During that same interview, Kearsley spoke just as eloquently and energetically about his lifelong passion for the stage. It’s a passion that the Okanagan-born, Vancouver-based actor and dancer nurtured in a Fame-type performing arts college in Los Angeles, and it’s one that Vancouver audiences are only just getting to see, most recently in November via Red Light Winter, the debut production of his theatre company Vagrant Players.

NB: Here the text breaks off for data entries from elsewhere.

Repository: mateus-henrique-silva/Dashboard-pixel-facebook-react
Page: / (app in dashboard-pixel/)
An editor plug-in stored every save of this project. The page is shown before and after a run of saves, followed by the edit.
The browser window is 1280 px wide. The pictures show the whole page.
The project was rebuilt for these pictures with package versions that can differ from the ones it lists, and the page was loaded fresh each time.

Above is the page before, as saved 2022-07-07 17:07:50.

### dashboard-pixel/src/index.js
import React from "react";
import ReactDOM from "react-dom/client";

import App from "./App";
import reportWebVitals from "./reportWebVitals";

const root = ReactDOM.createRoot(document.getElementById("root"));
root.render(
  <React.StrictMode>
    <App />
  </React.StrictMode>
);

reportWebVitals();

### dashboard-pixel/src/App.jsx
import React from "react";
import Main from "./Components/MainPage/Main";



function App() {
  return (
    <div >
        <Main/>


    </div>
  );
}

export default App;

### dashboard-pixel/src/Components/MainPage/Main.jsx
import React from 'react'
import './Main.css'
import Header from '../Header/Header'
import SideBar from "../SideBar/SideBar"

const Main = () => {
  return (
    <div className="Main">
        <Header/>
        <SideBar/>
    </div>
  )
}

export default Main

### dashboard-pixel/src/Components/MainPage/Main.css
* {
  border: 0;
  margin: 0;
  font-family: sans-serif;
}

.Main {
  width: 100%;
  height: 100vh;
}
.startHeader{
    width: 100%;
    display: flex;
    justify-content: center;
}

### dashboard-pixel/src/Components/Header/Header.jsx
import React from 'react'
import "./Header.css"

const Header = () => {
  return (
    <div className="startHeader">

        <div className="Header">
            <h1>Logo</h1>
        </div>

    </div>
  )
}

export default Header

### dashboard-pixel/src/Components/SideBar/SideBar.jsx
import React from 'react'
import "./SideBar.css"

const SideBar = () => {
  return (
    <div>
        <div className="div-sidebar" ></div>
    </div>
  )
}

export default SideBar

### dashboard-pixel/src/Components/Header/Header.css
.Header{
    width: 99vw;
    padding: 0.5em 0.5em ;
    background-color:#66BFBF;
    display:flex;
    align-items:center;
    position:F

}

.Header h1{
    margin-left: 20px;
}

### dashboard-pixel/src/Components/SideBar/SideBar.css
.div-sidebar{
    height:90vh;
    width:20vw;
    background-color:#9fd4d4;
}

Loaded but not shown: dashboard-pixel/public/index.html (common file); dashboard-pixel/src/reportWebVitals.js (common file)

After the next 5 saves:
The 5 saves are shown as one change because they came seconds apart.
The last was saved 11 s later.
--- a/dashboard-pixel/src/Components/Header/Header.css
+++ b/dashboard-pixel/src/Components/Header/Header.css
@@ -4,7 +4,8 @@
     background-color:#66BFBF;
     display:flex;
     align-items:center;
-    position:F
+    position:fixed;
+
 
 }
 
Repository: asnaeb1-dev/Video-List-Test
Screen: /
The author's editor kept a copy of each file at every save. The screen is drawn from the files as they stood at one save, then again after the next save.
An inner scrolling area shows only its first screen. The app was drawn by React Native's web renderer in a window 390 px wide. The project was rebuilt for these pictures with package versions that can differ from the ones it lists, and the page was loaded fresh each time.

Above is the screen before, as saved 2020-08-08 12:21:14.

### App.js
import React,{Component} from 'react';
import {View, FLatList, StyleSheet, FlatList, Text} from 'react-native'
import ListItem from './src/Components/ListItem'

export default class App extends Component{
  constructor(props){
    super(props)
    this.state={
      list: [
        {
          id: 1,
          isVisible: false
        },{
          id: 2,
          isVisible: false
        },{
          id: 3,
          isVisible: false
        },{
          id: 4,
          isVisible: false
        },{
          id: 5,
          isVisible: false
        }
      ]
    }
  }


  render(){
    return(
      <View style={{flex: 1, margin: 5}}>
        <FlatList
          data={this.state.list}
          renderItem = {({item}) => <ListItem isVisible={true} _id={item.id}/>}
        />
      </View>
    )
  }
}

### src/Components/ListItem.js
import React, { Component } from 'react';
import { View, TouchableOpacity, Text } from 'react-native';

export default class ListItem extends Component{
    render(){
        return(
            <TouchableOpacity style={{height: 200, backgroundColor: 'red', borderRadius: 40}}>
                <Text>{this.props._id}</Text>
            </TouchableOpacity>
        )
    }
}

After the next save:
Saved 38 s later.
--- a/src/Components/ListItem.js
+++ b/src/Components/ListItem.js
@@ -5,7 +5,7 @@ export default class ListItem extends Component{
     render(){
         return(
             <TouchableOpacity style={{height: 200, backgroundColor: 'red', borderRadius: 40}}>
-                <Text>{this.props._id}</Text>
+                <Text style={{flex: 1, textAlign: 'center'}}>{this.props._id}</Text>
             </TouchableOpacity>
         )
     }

Now, Kearsley is turning his attention to shoring up the homegrown, mid-level indie theatre scene. He’s aligned Vagrant Players with a couple of other emerging theatre companies – the Group Van Theatre Company and Red Giant Theatre Society – to build community within the theatre scene and strengthen the audience outside of it.
“We’re social creatures, and we can only get so much from technology,” says Kearsley in a recent interview with YVR Screen Scene, Laird Reghenas of the Group Van Theatre Company, and Jake Croker from Red Giant Theatre Society. “At the end of the day, we need to get out and experience the real, human connections all around us. It’s completely different and important.”
The trio kicks their efforts into high gear tonight – June 6 – with Vancouver Theatre Industry Night, a party at Go Studios featuring barbecue, craft beer tasting, and live music (details about the event are available on the Facebook event page: https://www.facebook.com/events/217487082177608/).
“There’s almost this stigma around theatre in Vancouver, and it’s not that people think ‘theatre is bad’ or that people don’t do theatre out here, because it’s quite the opposite, but there’s this weird stigma that film and theatre need to be separate, especially as performers,” says Reghenas. “As soon as I tell an agent that I do theatre or I own a theatre company, already I can feel them getting their backs up. In New York, it wasn’t that at all, so if it’s not like that out there, why does it have to be that way out here?”
Mid-level, off-Broadway type theatre is already present and accounted for in Vancouver, adds Reghenas. “It’s just about being that spark that lights that fire, and bringing people together, which is why [the June 6 event] is perfect,” he says. “It’s about community. It’s about getting out and supporting each other, so that putting on plays is not as daunting as it appears to be.”
The June 6 event also serves as something of a launch event for the companies’ upcoming plays: the Group Van Theatre Company’s production of James McLure’s Pvt. Wars, which runs June 12-22 (and – fun fact – is directed by actor Geoff Gustafson of Signed, Sealed, Delivered); Red Giant Theatre Society’s Pizza Man, which runs July 10-15; and Vagrant Players’ Featuring Loretta, which runs August 7-11. The three plays will run at Go Studios.
“Supporting each other is the best way to go about it, rather than being competitive,” says Croker. “If that means organizing when we put stuff up so we’re not competing with each other for audiences, so be it. This is something that could be unique to Vancouver. If we help each other, we’re helping the community as a whole. We all win.”
Pictured above from left: Cody Kearsley, Jake Croker, and Laird Reghenas